High-speed rail in the High Country presented to Summit County officials
November 19, 2013
A growing population, increased traffic congestion and a state transportation budget that can’t sustain road maintenance demands has Colorado officials exploring the feasibility of high-speed transit systems along Colorado’s well-traveled Interstate 25 and Interstate 70 corridors.
Although a high-speed rail system linking the Front Range to the High Country has been discussed on and off for at least the last decade, an Advanced Guideway System Project Leadership Team consisting of Colorado Department of Transportation officials and private consultants was assembled in April 2012 to either get the mountain project on wheels or put it to bed indefinitely.
The AGS team’s goal is to determine the feasibility of constructing a high-speed transit system to ultimately link Denver International Airport and Eagle County Regional Airport via the I-70 corridor, while taking into consideration available technology, rail alignment, ridership and cost.
Team members presented their findings to Summit’s Board of County Commissioners during a morning workshop on Tuesday, Nov. 12, in Breckenridge.
Beth Vogelsang, an AGS team member and a principal at OV Consulting in Golden, said Tuesday the team’s first goal when it was assembled was to identify whether existing rail technology could meet the demands of transporting passengers in a high alpine environment.
The team identified three options: high-speed rail, high-speed Maglev and hybrid Maglev.
Although the first two options were attractive with respect to their ability to transport riders — high-speed rail and high-speed Maglev trains operate at speeds between 150 and 180 mph — they cannot climb mountain grades in excess of 7 percent.
As a result, both rail systems would require the construction of extensive tunnel systems of 65 miles in length for high-speed rail and 40 miles for high-speed Maglev, driving up costs to an estimated $32 billion and $25 billion, respectively.
In addition to the need to tunnel construction, the speed of the trains would require the rail systems to be more or less constructed in a straight line along the I-70 right-of-way, which would mean bypassing the resort towns of Keystone, Breckenridge and Copper Mountain.
Considering that the vast majority of traffic along the I-70 corridor is tourist driven, the team knew it needed to find another option to service those Summit County destinations. Hybrid Maglev could be the answer, the team said.
Although hybrid Maglev trains operate at lower speeds — 100 to 120 mph — they can climb 7 percent mountain grades with ease. Such a system would require far less tunnel construction — just 16 miles — and could be diverted away from I-70 to service not only Keystone, Breckenridge and Copper Mountain, but also Silverthorne or Frisco, or both, with their greater populations of year-round residents.
Hybrid Maglev carries an estimated cost of $10.8 billion, which isn’t cheap, but is much more feasible than high-speed rail or high-speed Maglev.

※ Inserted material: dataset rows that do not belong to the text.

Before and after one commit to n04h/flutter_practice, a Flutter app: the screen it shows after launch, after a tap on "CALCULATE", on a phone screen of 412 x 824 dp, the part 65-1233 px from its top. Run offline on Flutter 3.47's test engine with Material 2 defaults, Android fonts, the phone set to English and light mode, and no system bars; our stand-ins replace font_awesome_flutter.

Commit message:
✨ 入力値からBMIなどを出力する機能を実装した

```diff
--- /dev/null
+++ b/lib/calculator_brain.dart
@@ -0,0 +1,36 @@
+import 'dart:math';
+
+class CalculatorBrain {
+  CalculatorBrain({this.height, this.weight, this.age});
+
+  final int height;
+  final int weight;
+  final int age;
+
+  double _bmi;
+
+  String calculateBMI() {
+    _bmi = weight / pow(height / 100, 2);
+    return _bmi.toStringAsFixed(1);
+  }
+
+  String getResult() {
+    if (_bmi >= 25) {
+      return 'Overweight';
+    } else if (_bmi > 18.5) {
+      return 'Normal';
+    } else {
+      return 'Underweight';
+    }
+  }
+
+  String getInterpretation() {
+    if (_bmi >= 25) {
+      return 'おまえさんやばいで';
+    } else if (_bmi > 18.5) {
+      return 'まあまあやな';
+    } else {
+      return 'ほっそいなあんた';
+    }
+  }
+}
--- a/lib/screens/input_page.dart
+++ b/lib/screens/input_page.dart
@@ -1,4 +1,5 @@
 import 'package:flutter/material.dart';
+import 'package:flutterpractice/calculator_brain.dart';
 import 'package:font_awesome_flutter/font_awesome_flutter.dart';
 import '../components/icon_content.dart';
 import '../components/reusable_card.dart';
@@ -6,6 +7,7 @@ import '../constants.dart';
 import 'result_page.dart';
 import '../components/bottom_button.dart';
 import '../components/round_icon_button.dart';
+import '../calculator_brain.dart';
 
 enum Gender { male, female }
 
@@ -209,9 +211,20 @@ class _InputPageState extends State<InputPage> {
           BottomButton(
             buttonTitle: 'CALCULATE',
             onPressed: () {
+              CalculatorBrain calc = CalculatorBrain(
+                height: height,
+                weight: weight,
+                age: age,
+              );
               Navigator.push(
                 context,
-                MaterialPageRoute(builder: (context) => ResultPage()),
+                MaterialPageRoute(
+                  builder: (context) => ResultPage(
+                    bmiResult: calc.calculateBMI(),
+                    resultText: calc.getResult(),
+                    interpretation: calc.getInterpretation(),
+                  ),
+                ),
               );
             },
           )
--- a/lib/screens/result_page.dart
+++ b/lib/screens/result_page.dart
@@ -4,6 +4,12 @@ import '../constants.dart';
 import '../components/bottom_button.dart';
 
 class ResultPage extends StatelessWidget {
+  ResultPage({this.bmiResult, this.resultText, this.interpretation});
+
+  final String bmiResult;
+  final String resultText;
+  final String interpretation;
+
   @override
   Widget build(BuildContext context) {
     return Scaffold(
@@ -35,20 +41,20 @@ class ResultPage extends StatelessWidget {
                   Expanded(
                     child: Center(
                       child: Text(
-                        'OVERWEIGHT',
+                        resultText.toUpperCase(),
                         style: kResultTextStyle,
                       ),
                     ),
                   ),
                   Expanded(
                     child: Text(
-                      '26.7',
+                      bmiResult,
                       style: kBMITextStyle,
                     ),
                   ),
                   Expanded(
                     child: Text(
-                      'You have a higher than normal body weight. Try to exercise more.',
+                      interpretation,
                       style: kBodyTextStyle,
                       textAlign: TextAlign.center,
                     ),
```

Once the team identified its rail options, it then had to determine the most appropriate alignment to minimize sprawl and maximize connectivity. Thinking fewer stations would mean faster travel, and thus high ridership, the team identified a desire for eight priority stations to connect Golden to the Eagle County Regional Airport, the proposed first phase of the project.
A Golden to DIA extension would be phase two and add an estimated $3.2 billion to the cost estimates above.
Among the potential sites for a rail station are the I-70 and Sixth Avenue junction in Jefferson County; Idaho Springs, Empire Junction and Georgetown in Clear Creek County; and Vail, Avon and the airport in Eagle County.
Potential Summit County stations are still to be determined, but seven options in five towns were presented Tuesday. According to the team’s research, Vogelsang said Keystone and Copper Mountain feature currently undeveloped plots of land near or in their respective resorts.
Breckenridge is a little more difficult, Vogelsang said, as undeveloped space downtown is a little more difficult to come by, but not completely out of the question. The team proposed two Breckenridge sites, including a 16-acre plot near the gondola. There also is ample acreage on Coyne Valley Road — 93 acres, the team said — could serve as an alternate Breckenridge station location.
Stations would have an estimated footprint of 6 to 10 acres, but the mock drawings also featured room for additional commercial and residential development near each station.
“We think bringing the facility right into town (Breckenridge) allows you to work with development already in place and capitalize off the population density around the station,” Vogelsang said. “Existing development is great because it would be able to support the local ridership base and the tourist ridership base, but the stations could also spur more development in other parts of the county (if desired).”
Besides the sites in Summit’s resort communities, the team identified two potential station sites in Silverthorne and one in Frisco. All three proposals are located off state Highway 9. The two sites proposed in Silverthorne are located on opposite sides of I-70.
Stay tuned for part two of this story, which will feature the AGS Project Leadership Team’s ridership projections, funding options and whether they think a high-speed rail system really is in Colorado’s future.